World capital markets have experienced large-scale sovereign defaults on a number of occasions, the most recent being Argentina's default in 2002. While Argentina, which has experienced five default or restructuring episodes in the last 180 years, may be an extreme case, sovereign defaults occur with some frequency in emerging markets. Other characteristics of emerging markets are that defaults occur in equilibrium, interest rates and net exports are countercyclical, and interest rates and current accounts are positively correlated.
This paper develops a quantitative model of debt and default in a small open economy to match the above facts, with the aim of explaining the dynamics that produce these characteristics.

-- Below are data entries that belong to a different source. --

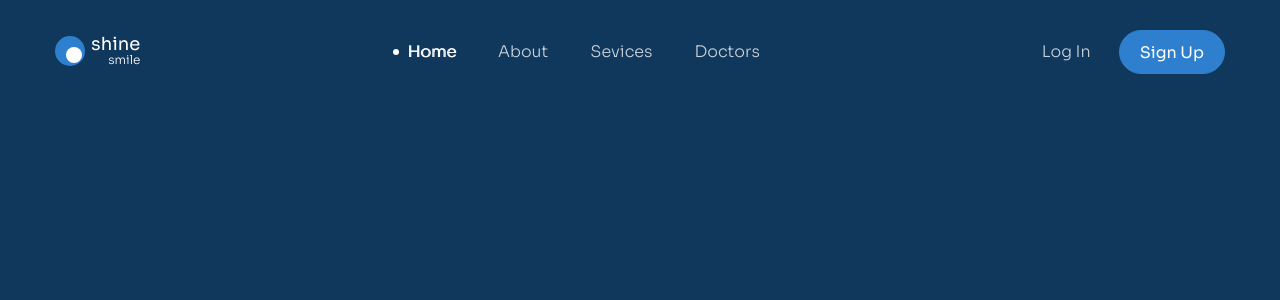
Repository: trungnguyen131/project-03
Page: index.html
These files come from the project's save history. The page is drawn as it stood at one moment and after the next save; the edit follows.
The browser window is 1280 px wide. The pictures show the whole page.

Above is the page before, as saved 2024-03-31 16:35:57.

### index.html
<!DOCTYPE html>
<html lang="en">
<head>
    <meta charset="UTF-8">
    <meta name="viewport" content="width=device-width, initial-scale=1.0">
    <title>Shine Smile</title>

    <!-- Embed fonts -->
    <link rel="preconnect" href="https://fonts.googleapis.com">
    <link rel="preconnect" href="https://fonts.gstatic.com" crossorigin>
    <link href="https://fonts.googleapis.com/css2?family=Sora:wght@100..800&display=swap" rel="stylesheet">

    <!-- favicon -->
    <link rel="apple-touch-icon" sizes="57x57" href="./assets/favicon/apple-icon-57x57.png">
    <link rel="apple-touch-icon" sizes="60x60" href="./assets/favicon/apple-icon-60x60.png">
    <link rel="apple-touch-icon" sizes="72x72" href="./assets/favicon/apple-icon-72x72.png">
    <link rel="apple-touch-icon" sizes="76x76" href="./assets/favicon/apple-icon-76x76.png">
    <link rel="apple-touch-icon" sizes="114x114" href="./assets/favicon/apple-icon-114x114.png">
    <link rel="apple-touch-icon" sizes="120x120" href="./assets/favicon/apple-icon-120x120.png">
    <link rel="apple-touch-icon" sizes="144x144" href="./assets/favicon/apple-icon-144x144.png">
    <link rel="apple-touch-icon" sizes="152x152" href="./assets/favicon/apple-icon-152x152.png">
    <link rel="apple-touch-icon" sizes="180x180" href="./assets/favicon/apple-icon-180x180.png">
    <link rel="icon" type="image/png" sizes="192x192"  href="./assets/favicon/android-icon-192x192.png">
    <link rel="icon" type="image/png" sizes="32x32" href="./assets/favicon/favicon-32x32.png">
    <link rel="icon" type="image/png" sizes="96x96" href="./assets/favicon/favicon-96x96.png">
    <link rel="icon" type="image/png" sizes="16x16" href="./assets/favicon/favicon-16x16.png">
    <link rel="manifest" href="./assets/favicon/manifest.json">
    <meta name="msapplication-TileColor" content="#ffffff">
    <meta name="msapplication-TileImage" content="./assets/favicon/ms-icon-144x144.png">
    <meta name="theme-color" content="#ffffff">

    <!-- reset css -->
    <link rel="stylesheet" href="./assets/css/reset.css">

    <!-- Styles css -->
    <link rel="stylesheet" href="./assets/css/style.css">

</head>
<body>
    <header class="header">
        <div class="container">
            <!-- Header top -->
            <div class="header-top">
                <!-- Logo -->
                <a  href="/">
                    <div class="logo">
                        <span class="logo__circle"></span>
                        <span class="logo__text">
                            <span class="logo__branch">shine</span>
                            <span class="logo__branch logo__branch--small">smile</span>
                        </span>
                    </div>
                </a>

                <!-- Navbar -->
                <nav class="navbar">
                    <ul class="navbar__list">
                        <li class="navbar__item ">
                            <a href="#!" class="navbar__link navbar__item--active">Home</a>
                        </li>
                        <li class="navbar__item">
                            <a href="#!" class="navbar__link">About</a>
                        </li>
                        <li class="navbar__item">
                            <a href="#!" class="navbar__link">Sevices</a>
                        </li>
                        <li class="navbar__item">
                            <a href="#!" class="navbar__link">Doctors</a>
                        </li>
                    </ul>
                </nav>

                <!-- Action -->
                <div class="header-action">
                    <a href="#!" class="header-action__login ">Log In</a>
                    <a href="#!" class="btn header-action__signup">Sign Up</a>
                </div>

            </div>
            <!-- Hero -->
            <section class="hero">
                <!-- Hero content -->
                <section class="hero_content">
                    <h1></h1>
                </section>
                <!-- Hero media -->
                <div class="hero_media">
                    <figure class="hero_images">
                        <img src="" alt="" class="hero_img">
                        <img src="" alt="" class="hero_img">
                    </figure>
                </div>
            </section>
        </div>
    </header>
</body>
</html>

### assets/css/style.css
* {
    box-sizing: border-box;
}

:root {
    --header-bg: #10375C;
}

html {
    font-size: 62.5%;
}

body {
    font-size: 1.6rem;
    font-family: "Sora", sans-serif;
}

/* common */

a {
    text-decoration: none;
}
.container {
    width: 1170px;
    max-width: calc(100% - 48px);
    margin: 0 auto;
}

.btn {
    --height: 60px;
    color:#fff;
    background:#2E80CE ;
    height: var(--height);
    padding: 0 20px;
    display: inline-block;
    line-height: var(--height);
    border-radius: 99px;
    min-width: 205px;
    text-align: center;
    font-size: 1.6rem;
    font-weight: 400;
    border: 1px solid #2E80CE;
}

.btn:hover {
    opacity: 0.9;
    cursor: pointer;
}

/* Header */
.header {
    min-height: 100vh;
    padding-top: 30px;
    background:var(--header-bg);
}

.logo {
    font-size: 1rem;
    position: relative;
    display: inline-flex;
}

.logo__circle::before,
.logo__circle::after {
    content: " ";
    display: inline-block;
    border-radius: 50%;
}

.logo__circle::before {
    width: 3em;
    height: 3em;
    background-color: #2E80CE;
}

.logo__circle::after {
    position: absolute;
    top: 1.1em;
    left: 1.1em;
    width: 1.6em;
    height: 1.6em;
    background-color: #ffffff;
}

.logo__text {
    margin-left: 0.6em;
    text-align: right;
    line-height: 1.6em;
}

.logo__branch {
    font-size: 1.8em;
    font-weight: 400;
    color:#fff;
    display: block;
}

.logo__branch--small {
    font-size: 1.2em;
    font-weight: 300;
}

/* Header top */
.header-top {
    display: flex;
    align-items: center;
    justify-content: space-between;
}

.navbar__list {
    display: flex;
}
.header-action__login,
.navbar__link {
    padding:4px 21px;
    color:#C9D2DA;
    font-size: 1.6rem;
    font-weight: 300;
}
.navbar__link:hover,
.navbar__item--active {
    color:#fff;
    text-shadow: 1px 0 0 currentColor;
}

.navbar__item--active::before {
    position: relative;
    top:-2px;
    left: -8px;
    content: " ";
    display: inline-block;
    width: 6px;
    height: 6px;
    border-radius: 50%;
    background-color: #fff;
}

.header-action {
    display: flex;
    align-items: center;
}

.header-action__login {
    margin-right: 7px;
}

.header-action__signup {
    --height: 44px;
    min-width: 104px;
}

Loaded but not shown: assets/css/reset.css (common file)

After the next save:
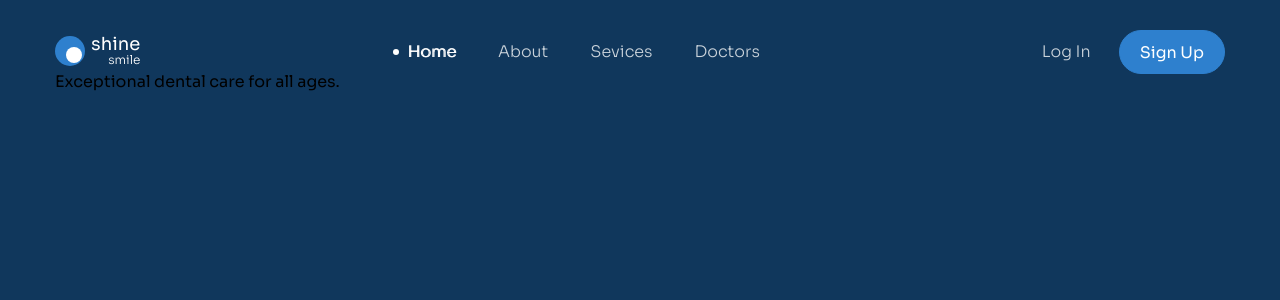
Saved 10 s later.
--- a/index.html
+++ b/index.html
@@ -81,7 +81,7 @@
             <section class="hero">
                 <!-- Hero content -->
                 <section class="hero_content">
-                    <h1></h1>
+                    <h1>Exceptional dental care for all ages.</h1>
                 </section>
                 <!-- Hero media -->
                 <div class="hero_media">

The authors develop a model of a small open economy that receives a stochastic endowment stream and trades a single good and a single asset, a one-period bond, with the rest of the world. To emphasize the distinction between the roles of transitory and permanent shocks, they present two extreme cases of their model. Model I represents the case in which the only shock is a transitory shock around a linear trend; Model II represents the case in which the trend itself is stochastic. The model is solved numerically, using the discrete state-space method.
To improve on the results, the authors augment Model II with a phenomenon observed in many default episodes-bailouts. They model bailouts as a transfer from an unmodeled third party to creditors in the case of default.
The reason a model with trend shocks performs better than one with transitory shocks is that in an environment with trend shocks, a given probability of default is associated with a smaller borrowing cost at the margin. This, in turn, rests on the fact that trend shocks have a greater impact on the propensity to default than do standard transitory shocks, making interest rates relatively less sensitive to the amount borrowed and relatively more sensitive to the realization of the shock.